## What the exercise asks
Please state the number of lines in the listing that contain the word "size", and nothing else.

## The data

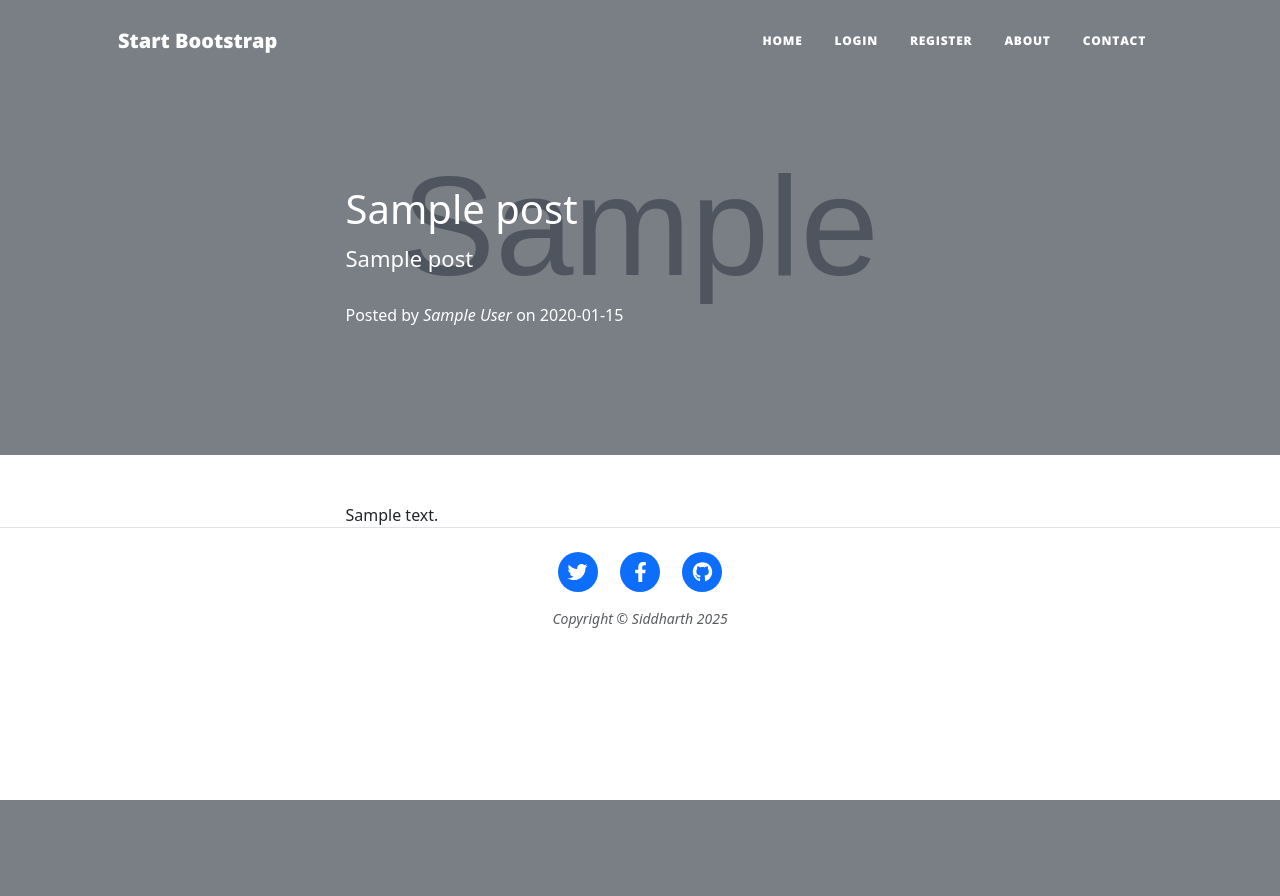
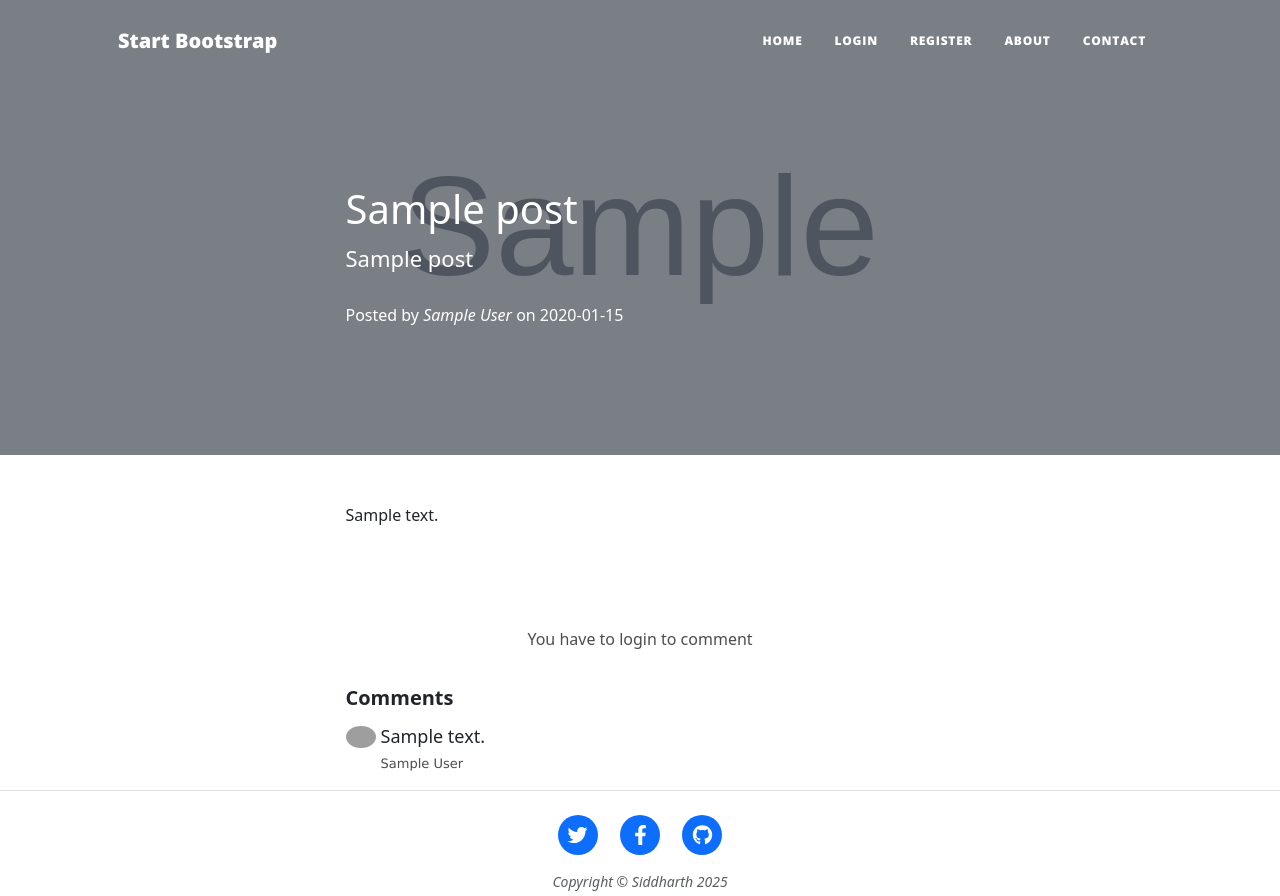
Before and after one commit to Siddharth782/flask-blog-app, a Flask app: page /post/1 in a window 1280 px wide. Before the commit the page ends 800 px from the top, so only its background shows below. Run offline with Flask 3, Linux system fonts and the light colour scheme; tables that the repository leaves empty hold one stand-in row (values such as "Sample post"); grey boxes marked "Sample" are stand-in pictures; some libraries are stand-ins or nearby versions; grey boxes are pictures that could not be loaded.

Commit message:
Add Comment Functionality and fixed bugs

```diff
--- a/forms.py
+++ b/forms.py
@@ -31,3 +31,7 @@ class NewPostForm(FlaskForm):
     img_url = StringField("Cover Image URL", validators=[DataRequired(), URL()])
     body = CKEditorField("Blog Content", validators=[DataRequired()])
     submit = SubmitField("Post your blog")
+
+class CommentForm(FlaskForm):
+    comment_text = CKEditorField("Write your Comment", validators=[DataRequired()])
+    submit = SubmitField("Post Comment")
--- a/main.py
+++ b/main.py
@@ -7,12 +7,13 @@ from dotenv import load_dotenv
 import os
 from flask_ckeditor import CKEditor
 from werkzeug.security import generate_password_hash, check_password_hash
-from forms import ContactForm, RegisterForm, LoginForm, NewPostForm
-from sqlalchemy.orm import DeclarativeBase, Mapped, mapped_column
+from sqlalchemy.orm import DeclarativeBase, Mapped, mapped_column, relationship
 from flask_sqlalchemy import SQLAlchemy
 from sqlalchemy import Integer, String, Text
 from datetime import datetime
-from flask_login import UserMixin, login_user, LoginManager, current_user, logout_user
+import hashlib
+from flask_login import UserMixin, login_user, LoginManager, current_user, logout_user, login_required
+from forms import ContactForm, RegisterForm, LoginForm, NewPostForm, CommentForm
 
 load_dotenv()
 # ----------- CONSTANTS --------------- #
@@ -40,20 +41,30 @@ def send_email(name, email, phone, message):
             msg=f"Subject:Message from your blog website.\n\n{name} contacted you to say..\n  \n{message}\n  \nYou can contact them on his email {email} or his phone {phone}"
         )
 
-def admin_only(func):
-    @wraps(func)
-    def wrapper_func(*args, **kwargs):
-        if current_user.id != 1:
-            return abort(403)
-        return func(*args, **kwargs)
+def admin_only(f):
+    @wraps(f)
+    def decorated_function(*args, **kwargs):
+        if current_user.is_authenticated:
+            if current_user.id != 1:
+                return abort(403)
+        else:
+            flash("You have to log in first")
+            return redirect(url_for('login'))
+        return f(*args, **kwargs)
 
-    return wrapper_func
+    return decorated_function
 
 # ----------- INITIALISATIONS --------------- #
 app = Flask(__name__)
 app.config['SECRET_KEY'] = '8BYkEfBA6O6donzWlSihBXox7C0sKR6b'
 ckeditor = CKEditor(app)
 Bootstrap5(app)
+
+
+# For adding profile images to the comment section
+def gravatar_url(email, size=100):
+    hash_email = hashlib.md5(email.strip().lower().encode()).hexdigest()
+    return f"https://www.gravatar.com/avatar/{hash_email}?s={size}&d=identicon"
 
 # Create Database
 class Base(DeclarativeBase):
@@ -62,14 +73,17 @@ app.config["SQLALCHEMY_DATABASE_URI"] = "sqlite:///blog.db"
 db = SQLAlchemy(model_class=Base)
 db.init_app(app)
 
-
 # Configure User Table
 class User(UserMixin, db.Model):
     __tablename__ = "users"
-    id : Mapped[int] = mapped_column(Integer, primary_key=True)
-    email : Mapped[str] = mapped_column(String(250), unique=True)
-    name : Mapped[str] = mapped_column(String(250), nullable=False)
-    password : Mapped[str] = mapped_column(String(500), nullable=False)
+    id: Mapped[int] = mapped_column(Integer, primary_key=True)
+    email: Mapped[str] = mapped_column(String(250), unique=True)
+    name: Mapped[str] = mapped_column(String(250), nullable=False)
+    password: Mapped[str] = mapped_column(String(500), nullable=False)
+    # All the comments
+    comments = relationship("Comment", back_populates="comment_author")
+    # All the posts
+    posts = relationship("BlogPost", back_populates="author")
 
 # Configure Blog Post Table
 class BlogPost(db.Model):
@@ -80,7 +94,23 @@ class BlogPost(db.Model):
     body: Mapped[str] = mapped_column(Text, nullable=False)
     img_url: Mapped[str] = mapped_column(String(250), nullable=False)
     date: Mapped[str] = mapped_column(String(250), nullable=False)
-    author: Mapped[str] = mapped_column(String(250), nullable=False)
+    # The author who wrote the blog
+    author_id : Mapped[int] = mapped_column(Integer, db.ForeignKey("users.id"))
+    author = relationship("User", back_populates="posts")
+    # All the comments
+    comments = relationship("Comment", back_populates="parent_post")
+
+# Configure Comments Table
+class Comment(db.Model):
+    __tablename__ = "comments"
+    id : Mapped[int] = mapped_column(Integer, primary_key=True)
+    comment : Mapped[str] = mapped_column(Text, nullable=False)
+    # The author who wrote the comment
+    author_id : Mapped[int] = mapped_column(Integer, db.ForeignKey("users.id"))
+    comment_author = relationship("User", back_populates="comments")
+    # The post where the comment was written
+    post_id : Mapped[int] = mapped_column(Integer, db.ForeignKey("blog_posts.id"))
+    parent_post = relationship("BlogPost", back_populates="comments")
 
 with app.app_context():
     db.create_all()
@@ -89,7 +119,7 @@ with app.app_context():
 login_manager = LoginManager()
 login_manager.init_app(app)
 
-# Loading user from DB
+# Load user from DB
 @login_manager.user_loader
 def load_user(user_id):
     return db.get_or_404(User, user_id)
@@ -182,16 +212,34 @@ def login():
 
 # Logout method
 @app.route("/logout")
+@login_required
 def logout():
     logout_user()
     return redirect(url_for('home_page'))
 
 # Display selected post
-@app.route("/post/<int:post_id>")
+@app.route("/post/<int:post_id>", methods = ["POST", "GET"])
 def post(post_id):
     selected_post = db.get_or_404(BlogPost, post_id)
 
-    return render_template("post.html", post=selected_post)
+    comment_form = CommentForm()
+
+    if comment_form.validate_on_submit():
+        if not current_user.is_authenticated:
+            flash("You need to login or register to comment.")
+            return redirect(url_for("login"))
+
+        new_comment = Comment(
+            comment = comment_form.comment_text.data,
+            comment_author = current_user,
+            parent_post = selected_post
+        )
+
+        db.session.add(new_comment)
+        db.session.commit()
+        return redirect(url_for('post', post_id = post_id))
+
+    return render_template("post.html",gravatar_url=gravatar_url, post=selected_post, form = comment_form)
 
 # Method to create a new post
 @app.route("/new-post", methods=["POST", "GET"])
@@ -207,7 +255,7 @@ def create_post():
             body = form.body.data,
             img_url = form.img_url.data,
             date = datetime.now().strftime("%d %B, %Y"),
-            author = current_user.name
+            author = current_user
         )
 
         db.session.add(new_blog)
--- a/static/css/styles.css
+++ b/static/css/styles.css
@@ -146,6 +146,11 @@ li.nav-item > a.nav-link {
   text-decoration: none;
 }
 
+.no-post-message{
+  font-size: 1.25rem;
+  margin: 1.25rem 0;
+}
+
 /* For Displaying posts in post.hyml*/
 .post-heading{
   color: #fff;
@@ -184,3 +189,57 @@ label {
     font-weight: bold;
     font-size: 1.25rem
 }
+
+/* Comments */
+.comment-section {
+  padding-top: 20px;
+  margin-top: 5rem;
+}
+.comments{
+  margin-top: 2rem;
+}
+.comments > p{
+  font-weight: 600;
+  font-size: 1.25rem;
+  margin-bottom: 0
+}
+.commentList {
+  padding:0;
+  overflow:auto;
+}
+.commentList li {
+  list-style:none;
+  margin:10px 0 0;
+}
+.commentList li > div {
+  display:table-cell;
+}
+.commentList li > div > p {
+  font-weight:500;
+  font-size:1.125rem
+}
+.commenterImage {
+  width:30px;
+  margin-right:5px;
+  height:100%;
+  float:left;
+}
+.commenterImage img {
+  width:100%;
+  border-radius:50%;
+}
+.commentText p {
+  margin:0;
+}
+
+.sub-text {
+    color:#4d4d4d;
+    font-family:verdana;
+    font-size:13px;
+}
+
+.no-comment{
+    font-size: 1rem;
+    text-align: center;
+    color:#4d4d4d;
+}
--- a/templates/contact.html
+++ b/templates/contact.html
@@ -39,5 +39,6 @@
     </div>
   </div>
 </main>
-
+{{ ckeditor.load() }}
+{{ ckeditor.config(name='message') }}
 {% include "footer.html" %}
--- a/templates/new-post.html
+++ b/templates/new-post.html
@@ -29,13 +29,12 @@
   <div class="container">
     <div class="row">
       <div class="col-lg-8 col-md-10 mx-auto">
-        {{ ckeditor.load() }}
-        {{ ckeditor.config(name='body') }}
         {{ render_form(form, novalidate=True) }}
       </div>
     </div>
   </div>
 </main>
-
+{{ ckeditor.load() }}
+{{ ckeditor.config(name='body') }}
 {% include "footer.html" %}
 {% endblock %}
--- a/templates/post.html
+++ b/templates/post.html
@@ -14,7 +14,7 @@
           <h2 class="subheading">{{ post.subtitle }}</h2>
           <span class="meta"
             >Posted by
-            <a href="#">{{ post.author }}</a>
+            <a href="#">{{ post.author.name }}</a>
             on {{ post.date }}
           </span>
         </div>
@@ -39,9 +39,40 @@
               >
             </div>
         {% endif %}
+
+        <div class="comment-section">
+            {% if current_user.is_authenticated: %}
+                {{ render_form(form, novalidate=True ) }}
+            {% else: %}
+                <div>
+                    <p class="no-comment">You have to login to comment</p>
+                </div>
+            {% endif %}
+
+            <div class="comments">
+                <p>Comments</p>
+                <ul class="commentList">
+                    {% for comment in post.comments: %}
+                      <li>
+                        <div class="commenterImage">
+                          <img
+                            src="{{ gravatar_url(comment.comment_author.email) }}"
+                          />
+                        </div>
+                        <div class="commentText">
+                            <p> {{comment.comment|safe}} </p>
+                          <span class="sub-text">{{comment.comment_author.name}}</span>
+                        </div>
+                      </li>
+                    {% endfor %}
+                </ul>
+            </div>
+
+        </div>
       </div>
     </div>
   </div>
 </article>
-
+{{ ckeditor.load() }}
+{{ ckeditor.config(name='comment_text') }}
 {% include "footer.html" %}
```
Also changed, not shown: templates/index.html (+10 -4 lines).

## Problem solution
8